The video of presidential candidate Senator John F. Kennedy, from the Jack Paar show in 1960, is memorable for several reasons.
There is the exceptional communication skill of John Kennedy. There is the respectful tone of the host and the studio audience. The cynicism and irony so omnipresent today have yet to appear.
Tempered by the national near-death experiences of the Great Depression and the Second World War, Kennedy and his audience tended toward an earnestness about service. How best to serve is a serious, life-defining question.
Why Kennedy Entered Public Service
As Jack Paar points out, Kennedy was a scion of one of the wealthiest families in the United States. He could have done anything—or nothing.
Why did he choose politics?
It was quite obvious [in 1945] and has been and it’s going to be true even more that all the great decisions which are going to be made which will affect the lives of everyone in this room now will be made by the United States government and with their allies across the world and by the communist government….I don’t think it’s ever been as true as it is now….it’s been true in large measure really since the administration of Roosevelt, the government has played a greater role, but it’s particularly true since the end of World War II….
One might agree or disagree with Kennedy’s political project. Some might dismiss any rationale he offered as cloaking a desire for power for its own sake. Nonetheless, the arc of his service and high aspiration must incline fair-minded people to give weight to his explanation.
How Can You Best Serve–Now?
What about you?
How can you best serve now? The world today is very different from what Kennedy was describing in 1960. For that matter the world is notably changed from 1989, 1999, even 2005.
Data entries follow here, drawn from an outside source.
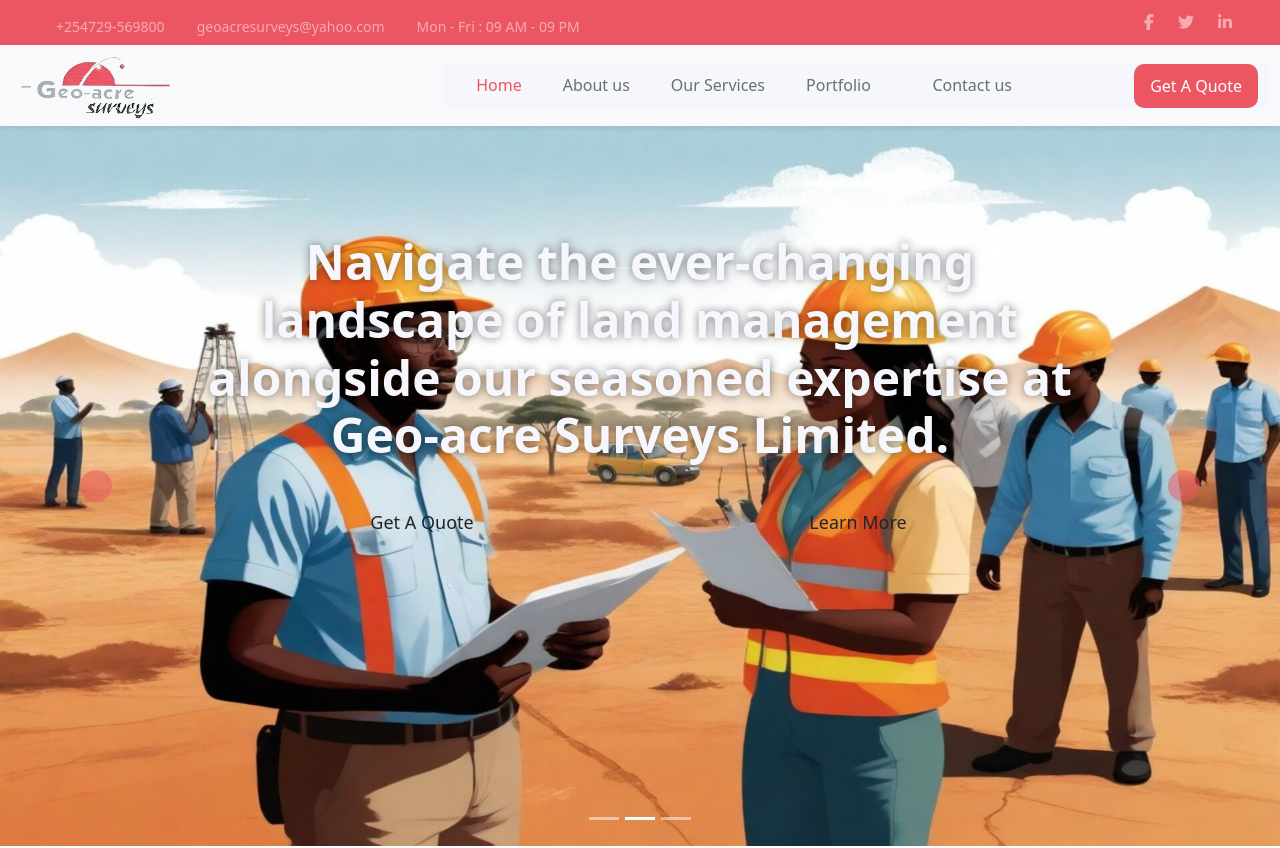
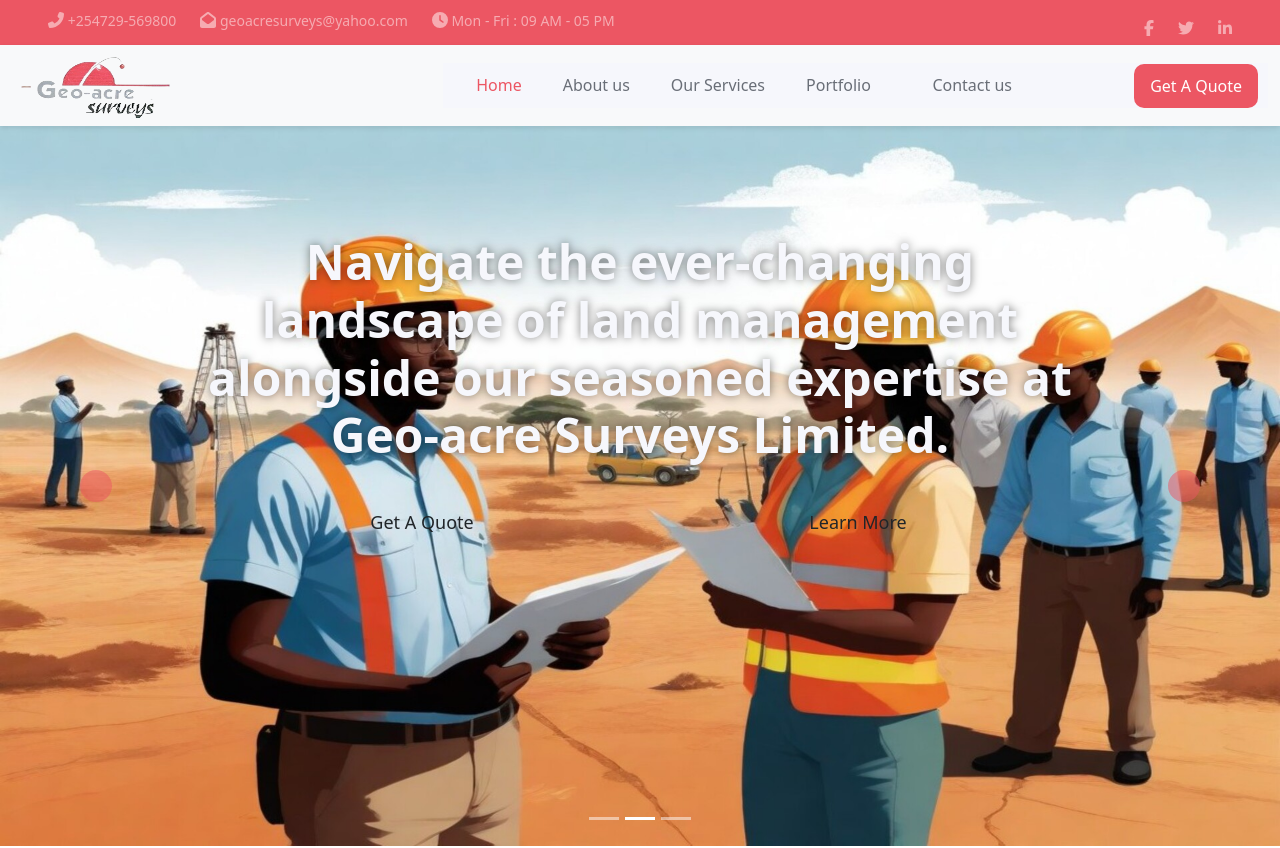
Before and after one commit to Gitari65/AcreView-Website, a React (Create React App) app: page / in a window 1280 px wide. Shown: the top 848 px of the page. Built offline with nearby package versions, Linux system fonts and the light colour scheme.

Commit message:
changes on routes with react router dom

```diff
--- a/src/components/TopBar.js
+++ b/src/components/TopBar.js
@@ -2,11 +2,14 @@ import React from 'react'
 //import facebook,titter and linked from fontawesome
 import { FontAwesomeIcon } from '@fortawesome/react-fontawesome'
 import { faFacebookF, faTwitter, faLinkedinIn, faInstagram } from '@fortawesome/free-brands-svg-icons'
-
+import{faPhoneAlt,faEnvelopeOpen,faClock} from '@fortawesome/free-solid-svg-icons'
 const facebookIcon = <FontAwesomeIcon icon={faFacebookF} />
 const twitterIcon = <FontAwesomeIcon icon={faTwitter} />
 const linkedinIcon = <FontAwesomeIcon icon={faLinkedinIn} />
 const instagramIcon = <FontAwesomeIcon icon={faInstagram} />
+const phoneIcon = <FontAwesomeIcon icon={faPhoneAlt} />
+const emailIcon = <FontAwesomeIcon icon={faEnvelopeOpen} />
+const clockIcon = <FontAwesomeIcon icon={faClock} />
 
 const TopBar = () => {
   return (
@@ -14,20 +17,25 @@ const TopBar = () => {
             {/* <!-- Topbar Start --> */}
 
     <div className="container-fluid  top-bar text-white-50 py-2 px-0 d-none d-lg-block top-bar">
-      <div className="row gx-0 align-items-center">
+      <div className="row gx-0 align-items-center  top-bar-text ">
         <div className="col-lg-7 px-5 text-start">
           <div className="h-100 d-inline-flex align-items-center me-4">
-            <small className="fa fa-phone-alt me-2"></small>
-            <small>+254729-569800</small>
+           <p >{phoneIcon}
+            <small> +254729-569800</small></p>
           </div>
           <div className="h-100 d-inline-flex align-items-center me-4">
-            <small className="far fa-envelope-open me-2"></small>
-            <small>geoacresurveys@yahoo.com</small>
+          <p>
+          {emailIcon}
+            <small> geoacresurveys@yahoo.com</small>
+          </p>
           </div>
           <div className="h-100 d-inline-flex align-items-center me-4">
-            <small className="far fa-clock me-2"></small>
-            <small>Mon - Fri : 09 AM - 09 PM</small>
+          <p>
+          {clockIcon}
+            <small> Mon - Fri : 09 AM - 05 PM</small>
+             </p>
           </div>
+
         </div>
         <div className="col-lg-5 px-5 text-end">
           <div className="h-100 d-inline-flex align-items-center">
```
Are the premises of your earlier life and work decisions still in force? Even if they are, has your thinking evolved in new directions? Have your priorities adjusted, placing more or less emphasis on various ways you might make a difference? Have your capacities increased in some areas–perhaps declined in others?
For example, might you add more value serving a wider community? Or should you narrow your focus, to serve a smaller group, with greater intensity?
Should you reexamine how you serve within personal relationships—family, friends, business colleagues?
Have you allowed service priorities that began as temporary to extend indefinitely?
If you were to die today, what areas of service would you have left undone? Is it time to attend to those now?
The good news is that are more ways to serve and lead today than ever before in history. You can make a difference in ways that were unimaginable just a short time ago.
Everybody can lead—because—everybody can serve.
What about you?